■ **What you will do**:
Every record must be reproduced exactly. Leave none out.

Dataset records:
[Start of Attachment]

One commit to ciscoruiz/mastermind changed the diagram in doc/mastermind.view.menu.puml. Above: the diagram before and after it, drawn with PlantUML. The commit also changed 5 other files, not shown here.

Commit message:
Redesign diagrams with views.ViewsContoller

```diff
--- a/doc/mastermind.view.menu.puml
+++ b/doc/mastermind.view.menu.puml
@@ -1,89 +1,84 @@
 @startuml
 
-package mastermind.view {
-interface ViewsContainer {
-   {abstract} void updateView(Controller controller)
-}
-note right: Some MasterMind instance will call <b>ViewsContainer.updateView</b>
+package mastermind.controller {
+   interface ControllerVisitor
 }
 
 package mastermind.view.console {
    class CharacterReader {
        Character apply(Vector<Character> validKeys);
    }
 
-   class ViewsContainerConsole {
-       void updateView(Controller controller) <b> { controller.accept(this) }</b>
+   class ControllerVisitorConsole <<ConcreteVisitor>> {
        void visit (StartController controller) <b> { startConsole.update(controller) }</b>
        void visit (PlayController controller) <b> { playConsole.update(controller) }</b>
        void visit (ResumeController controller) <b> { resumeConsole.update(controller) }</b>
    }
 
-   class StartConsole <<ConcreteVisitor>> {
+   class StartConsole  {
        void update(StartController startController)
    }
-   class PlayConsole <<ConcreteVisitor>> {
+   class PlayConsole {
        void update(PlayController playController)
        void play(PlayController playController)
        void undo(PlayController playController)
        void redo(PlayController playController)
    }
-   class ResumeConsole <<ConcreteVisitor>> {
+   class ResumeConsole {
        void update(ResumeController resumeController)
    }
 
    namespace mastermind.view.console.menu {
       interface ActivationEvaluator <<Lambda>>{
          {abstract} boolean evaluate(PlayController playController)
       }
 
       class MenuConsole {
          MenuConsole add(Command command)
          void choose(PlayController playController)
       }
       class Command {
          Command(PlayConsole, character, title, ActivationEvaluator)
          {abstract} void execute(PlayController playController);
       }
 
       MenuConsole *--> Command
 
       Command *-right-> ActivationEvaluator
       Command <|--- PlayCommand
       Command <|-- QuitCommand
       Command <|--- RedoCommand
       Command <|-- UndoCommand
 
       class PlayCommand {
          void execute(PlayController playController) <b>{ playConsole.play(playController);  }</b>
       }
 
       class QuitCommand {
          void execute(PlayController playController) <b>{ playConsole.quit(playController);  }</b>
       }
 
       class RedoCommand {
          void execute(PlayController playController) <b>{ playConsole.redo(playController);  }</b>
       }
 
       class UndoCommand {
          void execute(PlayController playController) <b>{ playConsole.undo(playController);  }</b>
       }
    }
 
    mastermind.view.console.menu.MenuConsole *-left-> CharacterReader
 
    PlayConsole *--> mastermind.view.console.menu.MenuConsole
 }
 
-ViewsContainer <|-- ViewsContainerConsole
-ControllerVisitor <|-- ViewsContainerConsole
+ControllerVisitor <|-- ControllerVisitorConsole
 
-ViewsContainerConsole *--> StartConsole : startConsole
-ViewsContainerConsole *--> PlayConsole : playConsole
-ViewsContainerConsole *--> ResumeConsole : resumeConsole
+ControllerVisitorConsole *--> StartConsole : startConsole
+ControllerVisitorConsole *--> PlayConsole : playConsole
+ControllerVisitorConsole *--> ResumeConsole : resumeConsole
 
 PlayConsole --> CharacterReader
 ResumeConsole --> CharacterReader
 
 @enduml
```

[End of Attachment]

■ **Your response**:
One commit to ciscoruiz/mastermind changed the diagram in doc/mastermind.view.menu.puml. Above: the diagram before and after it, drawn with PlantUML. The commit also changed 5 other files, not shown here.

Commit message:
Redesign diagrams with views.ViewsContoller

```diff
--- a/doc/mastermind.view.menu.puml
+++ b/doc/mastermind.view.menu.puml
@@ -1,89 +1,84 @@
 @startuml
 
-package mastermind.view {
-interface ViewsContainer {
-   {abstract} void updateView(Controller controller)
-}
-note right: Some MasterMind instance will call <b>ViewsContainer.updateView</b>
+package mastermind.controller {
+   interface ControllerVisitor
 }
 
 package mastermind.view.console {
    class CharacterReader {
        Character apply(Vector<Character> validKeys);
    }
 
-   class ViewsContainerConsole {
-       void updateView(Controller controller) <b> { controller.accept(this) }</b>
+   class ControllerVisitorConsole <<ConcreteVisitor>> {
        void visit (StartController controller) <b> { startConsole.update(controller) }</b>
        void visit (PlayController controller) <b> { playConsole.update(controller) }</b>
        void visit (ResumeController controller) <b> { resumeConsole.update(controller) }</b>
    }
 
-   class StartConsole <<ConcreteVisitor>> {
+   class StartConsole  {
        void update(StartController startController)
    }
-   class PlayConsole <<ConcreteVisitor>> {
+   class PlayConsole {
        void update(PlayController playController)
        void play(PlayController playController)
        void undo(PlayController playController)
        void redo(PlayController playController)
    }
-   class ResumeConsole <<ConcreteVisitor>> {
+   class ResumeConsole {
        void update(ResumeController resumeController)
    }
 
    namespace mastermind.view.console.menu {
       interface ActivationEvaluator <<Lambda>>{
          {abstract} boolean evaluate(PlayController playController)
       }
 
       class MenuConsole {
          MenuConsole add(Command command)
          void choose(PlayController playController)
       }
       class Command {
          Command(PlayConsole, character, title, ActivationEvaluator)
          {abstract} void execute(PlayController playController);
       }
 
       MenuConsole *--> Command
 
       Command *-right-> ActivationEvaluator
       Command <|--- PlayCommand
       Command <|-- QuitCommand
       Command <|--- RedoCommand
       Command <|-- UndoCommand
 
       class PlayCommand {
          void execute(PlayController playController) <b>{ playConsole.play(playController);  }</b>
       }
 
       class QuitCommand {
          void execute(PlayController playController) <b>{ playConsole.quit(playController);  }</b>
       }
 
       class RedoCommand {
          void execute(PlayController playController) <b>{ playConsole.redo(playController);  }</b>
       }
 
       class UndoCommand {
          void execute(PlayController playController) <b>{ playConsole.undo(playController);  }</b>
       }
    }
 
    mastermind.view.console.menu.MenuConsole *-left-> CharacterReader
 
    PlayConsole *--> mastermind.view.console.menu.MenuConsole
 }
 
-ViewsContainer <|-- ViewsContainerConsole
-ControllerVisitor <|-- ViewsContainerConsole
+ControllerVisitor <|-- ControllerVisitorConsole
 
-ViewsContainerConsole *--> StartConsole : startConsole
-ViewsContainerConsole *--> PlayConsole : playConsole
-ViewsContainerConsole *--> ResumeConsole : resumeConsole
+ControllerVisitorConsole *--> StartConsole : startConsole
+ControllerVisitorConsole *--> PlayConsole : playConsole
+ControllerVisitorConsole *--> ResumeConsole : resumeConsole
 
 PlayConsole --> CharacterReader
 ResumeConsole --> CharacterReader
 
 @enduml
```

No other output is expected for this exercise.